● **WHAT YOU SHOULD DO**:
Answer with only the number of lines below where "form" appears.
RECORDS SHOWN below:
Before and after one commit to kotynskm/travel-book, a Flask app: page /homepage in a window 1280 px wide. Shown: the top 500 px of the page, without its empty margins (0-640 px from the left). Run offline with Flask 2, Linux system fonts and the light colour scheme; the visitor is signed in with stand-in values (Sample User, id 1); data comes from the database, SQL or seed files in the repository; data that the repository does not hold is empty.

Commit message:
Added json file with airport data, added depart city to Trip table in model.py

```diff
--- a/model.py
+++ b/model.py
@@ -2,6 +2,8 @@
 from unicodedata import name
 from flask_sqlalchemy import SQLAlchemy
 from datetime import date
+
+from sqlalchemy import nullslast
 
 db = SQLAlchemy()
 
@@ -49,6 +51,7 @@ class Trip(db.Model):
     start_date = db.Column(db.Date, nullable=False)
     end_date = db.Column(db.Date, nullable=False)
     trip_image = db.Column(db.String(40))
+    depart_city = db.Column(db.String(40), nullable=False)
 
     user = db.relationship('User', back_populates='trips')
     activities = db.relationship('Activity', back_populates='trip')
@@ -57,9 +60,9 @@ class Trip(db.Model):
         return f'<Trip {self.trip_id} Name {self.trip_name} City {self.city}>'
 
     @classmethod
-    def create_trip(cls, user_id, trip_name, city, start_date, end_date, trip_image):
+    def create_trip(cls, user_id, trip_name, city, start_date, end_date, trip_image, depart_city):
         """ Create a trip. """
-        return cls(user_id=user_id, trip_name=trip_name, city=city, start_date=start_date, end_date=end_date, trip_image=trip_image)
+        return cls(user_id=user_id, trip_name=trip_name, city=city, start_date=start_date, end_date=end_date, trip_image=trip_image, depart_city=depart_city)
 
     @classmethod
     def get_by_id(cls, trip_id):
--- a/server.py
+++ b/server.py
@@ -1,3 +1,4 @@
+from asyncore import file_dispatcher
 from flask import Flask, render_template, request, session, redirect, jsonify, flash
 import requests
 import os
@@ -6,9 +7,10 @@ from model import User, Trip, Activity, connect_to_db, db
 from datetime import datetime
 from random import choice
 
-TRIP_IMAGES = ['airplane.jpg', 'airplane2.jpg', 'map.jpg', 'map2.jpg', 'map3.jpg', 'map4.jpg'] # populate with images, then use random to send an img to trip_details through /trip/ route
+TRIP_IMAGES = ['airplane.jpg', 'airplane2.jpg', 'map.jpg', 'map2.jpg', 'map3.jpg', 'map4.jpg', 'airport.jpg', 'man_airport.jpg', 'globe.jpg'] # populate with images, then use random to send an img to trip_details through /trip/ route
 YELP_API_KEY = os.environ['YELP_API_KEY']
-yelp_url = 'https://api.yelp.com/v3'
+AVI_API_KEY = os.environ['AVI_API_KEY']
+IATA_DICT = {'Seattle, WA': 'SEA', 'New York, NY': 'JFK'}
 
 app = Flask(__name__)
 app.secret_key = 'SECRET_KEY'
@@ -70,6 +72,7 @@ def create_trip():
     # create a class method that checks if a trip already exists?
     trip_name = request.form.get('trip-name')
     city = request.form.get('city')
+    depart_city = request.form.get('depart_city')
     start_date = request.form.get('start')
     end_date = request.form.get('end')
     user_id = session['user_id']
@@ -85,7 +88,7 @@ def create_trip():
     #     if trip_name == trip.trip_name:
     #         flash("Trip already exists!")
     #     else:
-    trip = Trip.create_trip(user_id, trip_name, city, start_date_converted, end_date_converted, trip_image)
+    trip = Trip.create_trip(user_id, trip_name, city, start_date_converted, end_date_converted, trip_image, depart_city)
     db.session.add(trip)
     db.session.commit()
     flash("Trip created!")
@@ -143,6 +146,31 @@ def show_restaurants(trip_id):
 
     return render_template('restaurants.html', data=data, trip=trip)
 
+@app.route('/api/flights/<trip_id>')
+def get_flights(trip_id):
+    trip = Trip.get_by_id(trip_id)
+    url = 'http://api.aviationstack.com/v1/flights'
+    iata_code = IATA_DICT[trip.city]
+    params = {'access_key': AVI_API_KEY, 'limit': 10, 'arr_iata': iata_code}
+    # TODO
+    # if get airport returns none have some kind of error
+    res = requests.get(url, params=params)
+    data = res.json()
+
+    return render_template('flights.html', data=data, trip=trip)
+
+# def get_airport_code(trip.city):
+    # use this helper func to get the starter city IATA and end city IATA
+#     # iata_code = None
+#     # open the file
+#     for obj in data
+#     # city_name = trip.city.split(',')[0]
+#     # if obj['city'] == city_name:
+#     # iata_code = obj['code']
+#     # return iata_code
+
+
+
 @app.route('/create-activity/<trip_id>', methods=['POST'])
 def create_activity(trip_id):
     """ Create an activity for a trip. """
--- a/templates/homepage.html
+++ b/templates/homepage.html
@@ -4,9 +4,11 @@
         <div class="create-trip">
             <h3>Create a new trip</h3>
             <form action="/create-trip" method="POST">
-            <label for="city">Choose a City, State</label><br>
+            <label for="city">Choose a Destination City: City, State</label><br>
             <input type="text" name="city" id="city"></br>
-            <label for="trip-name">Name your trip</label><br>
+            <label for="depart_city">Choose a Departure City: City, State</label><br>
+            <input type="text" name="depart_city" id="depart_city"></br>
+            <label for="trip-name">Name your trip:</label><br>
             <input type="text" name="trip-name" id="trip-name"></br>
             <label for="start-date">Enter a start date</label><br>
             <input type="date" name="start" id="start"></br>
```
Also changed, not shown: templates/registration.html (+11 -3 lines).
End of RECORDS SHOWN.
● **SOLUTION TO THIS PROBLEM**:
6